* Instructions for the task *
Each line in the entries below that holds the word "subir" belongs in the answer.

Modification records:
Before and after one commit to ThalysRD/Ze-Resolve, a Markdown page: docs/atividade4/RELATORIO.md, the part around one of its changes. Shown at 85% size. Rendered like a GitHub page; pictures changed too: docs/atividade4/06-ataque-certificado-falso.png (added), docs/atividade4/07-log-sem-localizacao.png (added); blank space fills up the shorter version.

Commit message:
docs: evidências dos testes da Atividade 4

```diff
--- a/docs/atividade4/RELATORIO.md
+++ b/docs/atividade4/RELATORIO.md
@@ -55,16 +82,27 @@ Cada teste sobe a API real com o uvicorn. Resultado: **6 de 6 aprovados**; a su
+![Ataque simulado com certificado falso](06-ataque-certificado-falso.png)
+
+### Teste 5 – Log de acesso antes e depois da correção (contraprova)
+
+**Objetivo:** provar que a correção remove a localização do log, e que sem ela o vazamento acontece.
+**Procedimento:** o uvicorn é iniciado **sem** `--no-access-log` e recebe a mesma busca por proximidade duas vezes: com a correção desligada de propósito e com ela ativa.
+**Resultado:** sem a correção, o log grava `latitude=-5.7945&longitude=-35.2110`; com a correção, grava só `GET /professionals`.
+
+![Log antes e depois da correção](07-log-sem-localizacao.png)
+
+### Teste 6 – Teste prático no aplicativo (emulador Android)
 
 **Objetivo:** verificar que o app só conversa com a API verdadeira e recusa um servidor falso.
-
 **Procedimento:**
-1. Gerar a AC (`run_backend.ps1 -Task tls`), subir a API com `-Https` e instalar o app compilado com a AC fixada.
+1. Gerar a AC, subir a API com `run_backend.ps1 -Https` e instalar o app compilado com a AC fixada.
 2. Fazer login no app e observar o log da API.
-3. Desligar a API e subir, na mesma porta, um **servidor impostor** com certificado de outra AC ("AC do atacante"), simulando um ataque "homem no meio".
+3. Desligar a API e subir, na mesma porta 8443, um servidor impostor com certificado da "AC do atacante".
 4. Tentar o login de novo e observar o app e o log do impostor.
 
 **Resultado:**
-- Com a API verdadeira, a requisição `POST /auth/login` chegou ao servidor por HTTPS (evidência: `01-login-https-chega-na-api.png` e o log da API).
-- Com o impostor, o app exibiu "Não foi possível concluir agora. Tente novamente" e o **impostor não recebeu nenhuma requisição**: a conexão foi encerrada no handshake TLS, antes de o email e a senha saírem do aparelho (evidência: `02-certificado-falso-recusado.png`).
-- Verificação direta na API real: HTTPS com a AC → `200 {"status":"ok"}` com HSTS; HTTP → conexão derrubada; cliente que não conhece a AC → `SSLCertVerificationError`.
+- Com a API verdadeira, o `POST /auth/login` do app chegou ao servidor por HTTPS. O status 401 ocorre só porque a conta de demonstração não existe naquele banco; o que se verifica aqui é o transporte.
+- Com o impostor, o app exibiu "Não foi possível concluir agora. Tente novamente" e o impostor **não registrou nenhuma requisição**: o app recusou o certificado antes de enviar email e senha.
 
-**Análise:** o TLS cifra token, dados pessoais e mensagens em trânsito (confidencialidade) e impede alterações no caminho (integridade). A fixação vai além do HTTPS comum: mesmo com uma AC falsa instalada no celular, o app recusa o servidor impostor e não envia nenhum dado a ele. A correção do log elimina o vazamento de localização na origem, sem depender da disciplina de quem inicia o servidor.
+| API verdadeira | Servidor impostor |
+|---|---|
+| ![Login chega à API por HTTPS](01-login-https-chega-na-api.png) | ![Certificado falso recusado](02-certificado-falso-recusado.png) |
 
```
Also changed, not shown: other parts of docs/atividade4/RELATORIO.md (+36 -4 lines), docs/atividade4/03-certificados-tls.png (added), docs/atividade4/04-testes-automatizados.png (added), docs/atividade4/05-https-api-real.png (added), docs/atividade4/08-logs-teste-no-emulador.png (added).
--
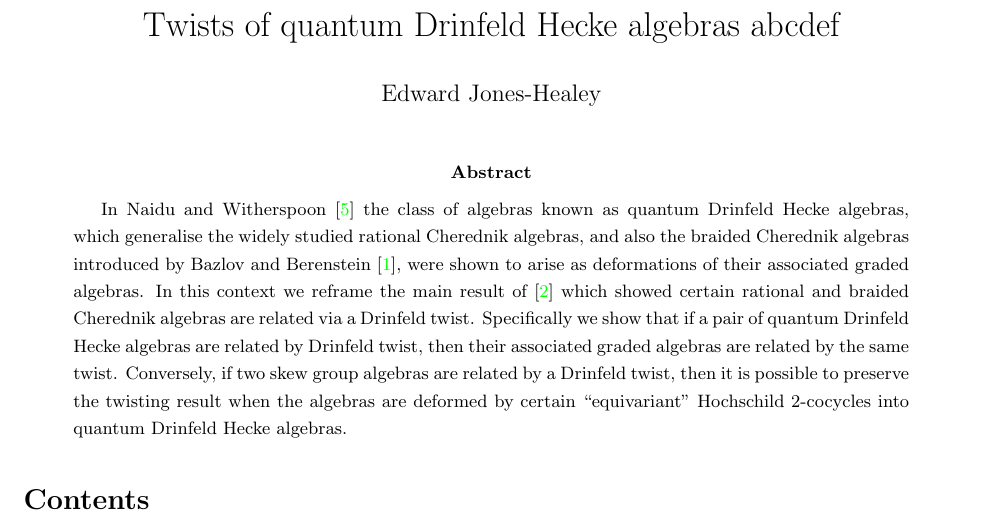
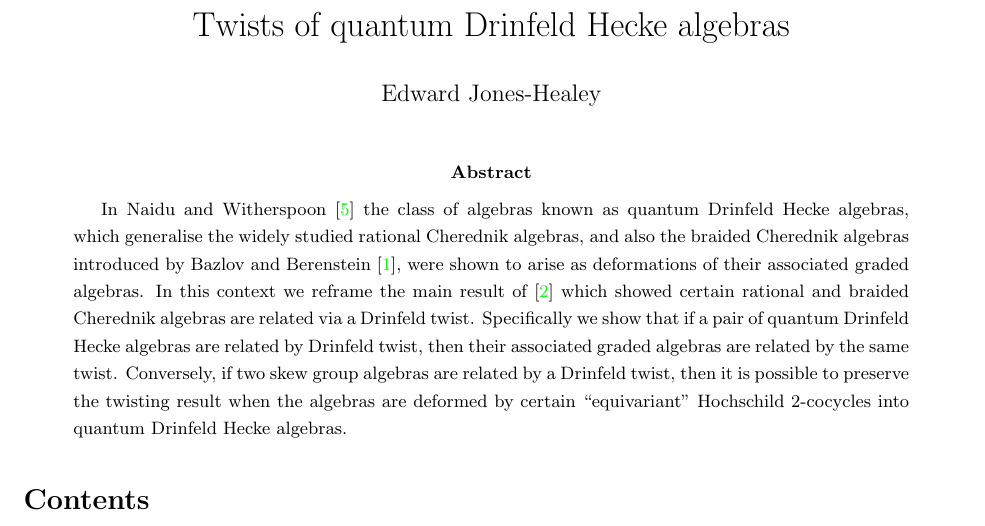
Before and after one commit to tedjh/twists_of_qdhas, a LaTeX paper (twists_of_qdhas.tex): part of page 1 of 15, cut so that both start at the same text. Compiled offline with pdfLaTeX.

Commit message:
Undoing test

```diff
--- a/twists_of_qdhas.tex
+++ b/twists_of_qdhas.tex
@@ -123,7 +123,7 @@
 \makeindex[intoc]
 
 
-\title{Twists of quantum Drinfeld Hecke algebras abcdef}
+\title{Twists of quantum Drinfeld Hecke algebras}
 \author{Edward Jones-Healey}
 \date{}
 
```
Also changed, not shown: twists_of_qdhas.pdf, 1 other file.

* Result below *
-1. Gerar a AC (`run_backend.ps1 -Task tls`), subir a API com `-Https` e instalar o app compilado com a AC fixada.
+1. Gerar a AC, subir a API com `run_backend.ps1 -Https` e instalar o app compilado com a AC fixada.
-3. Desligar a API e subir, na mesma porta, um **servidor impostor** com certificado de outra AC ("AC do atacante"), simulando um ataque "homem no meio".
+3. Desligar a API e subir, na mesma porta 8443, um servidor impostor com certificado da "AC do atacante".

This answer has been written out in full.